**Records for this exercise**
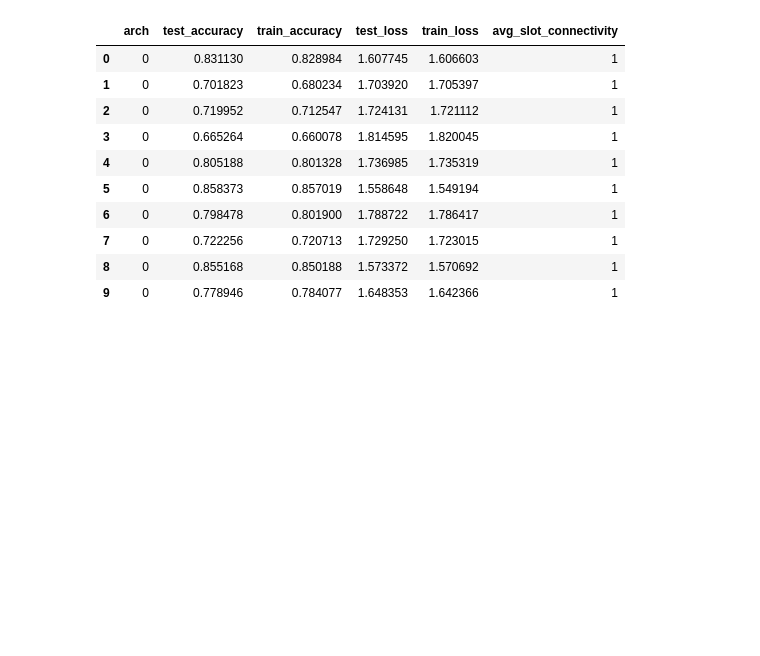
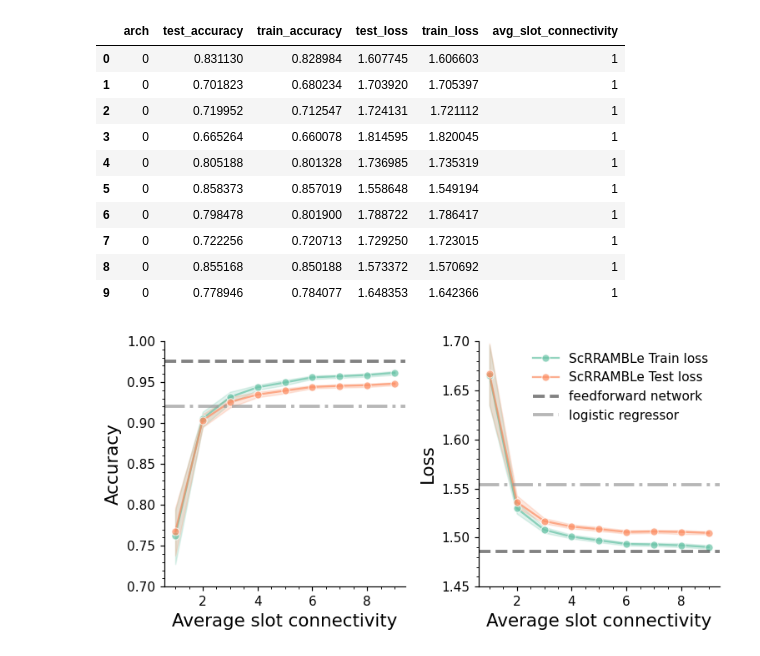
Before and after one commit to Integrated-Systems-Neuroengineering/scrramble, a Jupyter notebook: Notebooks/plotting_scrramble_analysis.ipynb, the cells around one changed output. Drawn from its saved outputs; the diff is of its cells as text; code cells hidden in the pictures; blank space fills up the shorter version.

```diff
--- a/Notebooks/plotting_scrramble_analysis.ipynb
+++ b/Notebooks/plotting_scrramble_analysis.ipynb
@@ -15,0 +50,11 @@ import pickle
+# %%
+ff_best_accuracy = ff_data["test_accuracy"].max()
+log_best_accuracy = log_data["test_accuracy"].max()
+ff_min_loss = ff_data["test_loss"].min()
+log_min_loss = log_data["test_loss"].min()
+
+# print all 4
+print(f"FF best accuracy: {ff_best_accuracy}")
+print(f"Logistic best accuracy: {log_best_accuracy}")
+print(f"FF min loss: {ff_min_loss}")
+print(f"Logistic min loss: {log_min_loss}")
@@ -17,8 +67,8 @@ import pickle
 # load the data
 data_path = os.path.join("/local_disk/vikrant/scrramble/logs", "mnist_arch_dict_cores_16_resmp_10_2025-05-12.pkl")
 ws16_data = pickle.load(open(data_path, "rb"))
-ws_16_df = pd.DataFrame(ws16_data)
-ws_16_df.head(10)
+ws16_df = pd.DataFrame(ws16_data)
+ws16_df.head(10)
 # %% [output]
 |  | arch | test_accuracy | train_accuracy | test_loss | train_loss | avg_slot_connectivity |
 | 0 | 0 | 0.831130 | 0.828984 | 1.607745 | 1.606603 | 1 |
@@ -31,3 +81,36 @@ ws_16_df.head(10)
 | 7 | 0 | 0.722256 | 0.720713 | 1.729250 | 1.723015 | 1 |
 | 8 | 0 | 0.855168 | 0.850188 | 1.573372 | 1.570692 | 1 |
 | 9 | 0 | 0.778946 | 0.784077 | 1.648353 | 1.642366 | 1 |
+# %%
+# line plots
+pal1 = sns.color_palette("Set2", len(ws16_df['arch'].unique()))
+
+fig, ax = plt.subplots(1, 2, dpi=110, figsize=(7, 3.5))
+
+# for tick in ax[0].get_xticklabels(which='both'):
+#     tick.set_fontname('Arial')
+
+sns.lineplot(data=ws16_df, x='avg_slot_connectivity', y='train_accuracy', err_style='band', ax=ax[0], color=pal1[0], label='ScRRAMBLe Train accuracy', lw=1.5, alpha=.7, marker='o')
+sns.lineplot(data=ws16_df, x='avg_slot_connectivity', y='test_accuracy', err_style='band', ax=ax[0], color=pal1[1], label='ScRRAMBLe Test accuracy', lw=1.5, alpha=.7, marker='o')
+ax[0].set_xlabel(r"Average slot connectivity", fontsize = 14)
+ax[0].set_ylabel(r"Accuracy", fontsize = 14)
+ax[0].axhline(y=ff_best_accuracy, color='0.3', linestyle='--', label='feedforward network', lw = 2.5, alpha=.7)
+ax[0].axhline(y=log_best_accuracy, color='0.6', linestyle='-.', label='logistic regressor', lw = 2.5, alpha=.7)
+ax[0].minorticks_on()
+ax[0].legend([], [], frameon=False)
+ax[0].set_ylim(0.7, 1.0)
+
+sns.lineplot(data=ws16_df, x='avg_slot_connectivity', y='train_loss', err_style='band', ax=ax[1], label="ScRRAMBLe Train loss", color=pal1[0], lw=1.5, alpha=.7, marker='o')
+sns.lineplot(data=ws16_df, x='avg_slot_connectivity', y='test_loss', err_style='band', ax=ax[1], label="ScRRAMBLe Test loss", color=pal1[1], lw=1.5, alpha=.7, marker='o')
+ax[1].axhline(y=ff_min_loss, color='0.3', linestyle='--', label='feedforward network', lw = 2.5, alpha=.7)
+ax[1].axhline(y=log_min_loss, color='0.6', linestyle='-.', label='logistic regressor', lw = 2.5, alpha=.7)
+ax[1].minorticks_on()
+ax[1].legend(frameon=False)
+ax[1].set_xlabel(r"Average slot connectivity", fontsize = 14)
+ax[1].set_ylabel(r"Loss", fontsize = 14)
+ax[1].set_ylim(1.45, 1.7)
+
+plt.tight_layout()
+sns.despine()
+# %% [output]
+[figure, added]
```
Also changed, not shown: parts of 4 cells of this notebook, 3 other files.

**Assignment**
If a line in the records includes the string "axhline", copy it.

**The answer**
+ax[0].axhline(y=ff_best_accuracy, color='0.3', linestyle='--', label='feedforward network', lw = 2.5, alpha=.7)
+ax[0].axhline(y=log_best_accuracy, color='0.6', linestyle='-.', label='logistic regressor', lw = 2.5, alpha=.7)
+ax[1].axhline(y=ff_min_loss, color='0.3', linestyle='--', label='feedforward network', lw = 2.5, alpha=.7)
+ax[1].axhline(y=log_min_loss, color='0.6', linestyle='-.', label='logistic regressor', lw = 2.5, alpha=.7)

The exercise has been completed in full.